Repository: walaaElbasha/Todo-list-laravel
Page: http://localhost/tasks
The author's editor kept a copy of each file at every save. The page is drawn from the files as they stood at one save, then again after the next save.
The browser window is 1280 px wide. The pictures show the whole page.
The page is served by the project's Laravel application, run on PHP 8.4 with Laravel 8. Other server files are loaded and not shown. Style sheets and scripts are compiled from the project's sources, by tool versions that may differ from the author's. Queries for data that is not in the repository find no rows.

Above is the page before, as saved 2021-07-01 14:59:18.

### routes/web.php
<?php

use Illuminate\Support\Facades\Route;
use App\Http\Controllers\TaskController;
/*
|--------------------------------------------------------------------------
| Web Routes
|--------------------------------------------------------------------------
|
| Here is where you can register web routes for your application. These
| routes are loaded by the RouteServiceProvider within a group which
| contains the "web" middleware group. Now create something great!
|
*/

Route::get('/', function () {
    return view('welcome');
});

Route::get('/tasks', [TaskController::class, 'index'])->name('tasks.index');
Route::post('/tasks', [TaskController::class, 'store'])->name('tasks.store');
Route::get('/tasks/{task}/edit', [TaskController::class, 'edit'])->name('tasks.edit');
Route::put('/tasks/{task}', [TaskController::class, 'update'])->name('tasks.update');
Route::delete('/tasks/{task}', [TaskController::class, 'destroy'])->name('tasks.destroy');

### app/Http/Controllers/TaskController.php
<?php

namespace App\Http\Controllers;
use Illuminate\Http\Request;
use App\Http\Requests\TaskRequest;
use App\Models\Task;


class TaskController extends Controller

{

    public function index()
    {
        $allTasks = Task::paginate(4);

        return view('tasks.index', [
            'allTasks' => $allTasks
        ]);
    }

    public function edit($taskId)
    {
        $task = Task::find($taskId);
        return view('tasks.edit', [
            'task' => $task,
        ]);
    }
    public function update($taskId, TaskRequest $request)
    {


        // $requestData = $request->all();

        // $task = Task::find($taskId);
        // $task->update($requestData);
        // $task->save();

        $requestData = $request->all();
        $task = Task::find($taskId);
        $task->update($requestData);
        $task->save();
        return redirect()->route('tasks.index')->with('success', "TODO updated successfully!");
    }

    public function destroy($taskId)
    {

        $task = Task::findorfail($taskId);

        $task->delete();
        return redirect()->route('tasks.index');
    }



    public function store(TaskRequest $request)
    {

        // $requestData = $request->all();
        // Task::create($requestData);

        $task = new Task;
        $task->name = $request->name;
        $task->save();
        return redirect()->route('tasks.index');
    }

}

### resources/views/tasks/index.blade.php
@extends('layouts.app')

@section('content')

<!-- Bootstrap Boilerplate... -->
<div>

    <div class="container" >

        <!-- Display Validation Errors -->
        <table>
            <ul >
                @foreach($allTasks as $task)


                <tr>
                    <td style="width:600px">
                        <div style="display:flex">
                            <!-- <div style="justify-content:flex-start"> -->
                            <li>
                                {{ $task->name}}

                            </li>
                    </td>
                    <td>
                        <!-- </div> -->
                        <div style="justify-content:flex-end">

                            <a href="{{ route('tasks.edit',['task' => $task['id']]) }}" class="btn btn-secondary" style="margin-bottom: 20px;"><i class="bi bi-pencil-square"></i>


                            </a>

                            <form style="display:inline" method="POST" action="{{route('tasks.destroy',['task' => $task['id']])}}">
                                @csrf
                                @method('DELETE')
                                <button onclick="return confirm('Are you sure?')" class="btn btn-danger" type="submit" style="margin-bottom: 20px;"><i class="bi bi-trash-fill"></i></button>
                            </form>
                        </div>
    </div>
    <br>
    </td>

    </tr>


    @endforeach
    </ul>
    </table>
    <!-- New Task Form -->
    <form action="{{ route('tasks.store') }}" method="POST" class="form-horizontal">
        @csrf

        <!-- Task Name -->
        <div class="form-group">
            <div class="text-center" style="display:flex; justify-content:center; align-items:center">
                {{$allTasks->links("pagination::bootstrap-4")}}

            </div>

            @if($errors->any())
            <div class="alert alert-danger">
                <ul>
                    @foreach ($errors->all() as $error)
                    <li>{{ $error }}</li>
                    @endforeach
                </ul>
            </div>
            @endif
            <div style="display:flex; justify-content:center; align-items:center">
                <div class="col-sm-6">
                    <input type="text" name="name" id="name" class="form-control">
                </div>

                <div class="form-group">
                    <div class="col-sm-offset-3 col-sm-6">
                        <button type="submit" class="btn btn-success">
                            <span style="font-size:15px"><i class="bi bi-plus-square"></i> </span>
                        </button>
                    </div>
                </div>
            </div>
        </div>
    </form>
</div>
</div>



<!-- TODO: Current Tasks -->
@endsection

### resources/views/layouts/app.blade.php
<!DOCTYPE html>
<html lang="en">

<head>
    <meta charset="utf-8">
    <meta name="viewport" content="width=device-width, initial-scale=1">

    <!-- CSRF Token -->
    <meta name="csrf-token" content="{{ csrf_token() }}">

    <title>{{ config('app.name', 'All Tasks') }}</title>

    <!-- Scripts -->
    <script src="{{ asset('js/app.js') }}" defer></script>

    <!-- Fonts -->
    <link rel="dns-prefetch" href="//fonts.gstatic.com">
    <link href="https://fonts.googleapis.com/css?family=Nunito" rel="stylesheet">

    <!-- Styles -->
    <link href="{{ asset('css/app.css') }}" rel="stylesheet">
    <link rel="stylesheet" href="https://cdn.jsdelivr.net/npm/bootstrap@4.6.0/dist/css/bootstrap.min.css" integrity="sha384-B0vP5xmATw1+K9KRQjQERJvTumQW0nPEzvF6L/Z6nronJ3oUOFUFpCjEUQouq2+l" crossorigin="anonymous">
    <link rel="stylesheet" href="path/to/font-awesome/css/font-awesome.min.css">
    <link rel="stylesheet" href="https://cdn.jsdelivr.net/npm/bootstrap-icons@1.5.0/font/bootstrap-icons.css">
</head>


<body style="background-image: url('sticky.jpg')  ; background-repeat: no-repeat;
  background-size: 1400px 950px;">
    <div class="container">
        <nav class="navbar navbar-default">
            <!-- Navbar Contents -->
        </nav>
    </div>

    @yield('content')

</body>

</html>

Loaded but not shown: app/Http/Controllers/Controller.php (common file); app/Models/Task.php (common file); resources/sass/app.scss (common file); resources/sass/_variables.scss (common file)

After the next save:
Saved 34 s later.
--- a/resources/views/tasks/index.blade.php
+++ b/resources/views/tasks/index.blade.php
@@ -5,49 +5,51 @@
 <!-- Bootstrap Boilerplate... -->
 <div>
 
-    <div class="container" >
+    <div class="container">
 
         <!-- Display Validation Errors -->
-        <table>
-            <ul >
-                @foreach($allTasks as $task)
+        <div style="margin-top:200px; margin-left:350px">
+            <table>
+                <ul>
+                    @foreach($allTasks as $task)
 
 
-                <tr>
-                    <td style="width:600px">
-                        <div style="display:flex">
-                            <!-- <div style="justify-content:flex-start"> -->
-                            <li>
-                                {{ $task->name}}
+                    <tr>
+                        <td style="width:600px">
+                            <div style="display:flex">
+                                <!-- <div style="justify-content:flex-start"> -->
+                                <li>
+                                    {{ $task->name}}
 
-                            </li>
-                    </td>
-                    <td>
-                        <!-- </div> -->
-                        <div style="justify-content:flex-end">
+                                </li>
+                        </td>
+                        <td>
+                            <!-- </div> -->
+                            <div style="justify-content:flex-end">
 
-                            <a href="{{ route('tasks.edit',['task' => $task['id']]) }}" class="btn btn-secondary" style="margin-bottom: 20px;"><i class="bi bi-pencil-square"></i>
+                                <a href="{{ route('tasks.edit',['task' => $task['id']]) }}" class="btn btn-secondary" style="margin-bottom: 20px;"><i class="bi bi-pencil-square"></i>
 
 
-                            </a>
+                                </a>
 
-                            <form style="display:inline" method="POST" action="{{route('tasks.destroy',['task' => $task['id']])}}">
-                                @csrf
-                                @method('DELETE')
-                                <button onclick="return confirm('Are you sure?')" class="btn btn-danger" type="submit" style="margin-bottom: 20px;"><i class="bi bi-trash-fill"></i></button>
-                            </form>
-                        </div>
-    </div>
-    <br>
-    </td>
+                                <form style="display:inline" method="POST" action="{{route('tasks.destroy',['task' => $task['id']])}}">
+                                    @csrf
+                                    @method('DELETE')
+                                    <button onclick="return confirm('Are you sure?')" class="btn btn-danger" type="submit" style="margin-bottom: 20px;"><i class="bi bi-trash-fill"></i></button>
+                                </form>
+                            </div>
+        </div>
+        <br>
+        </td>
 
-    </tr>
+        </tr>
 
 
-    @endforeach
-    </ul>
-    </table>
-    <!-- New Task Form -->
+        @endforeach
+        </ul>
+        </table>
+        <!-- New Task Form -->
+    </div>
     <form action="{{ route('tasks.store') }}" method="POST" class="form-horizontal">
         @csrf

--------

(The task):
Which lines in the material above include the string "group"? Pull them out.

(Answer area):
| routes are loaded by the RouteServiceProvider within a group which
| contains the "web" middleware group. Now create something great!
        <div class="form-group">
                <div class="form-group">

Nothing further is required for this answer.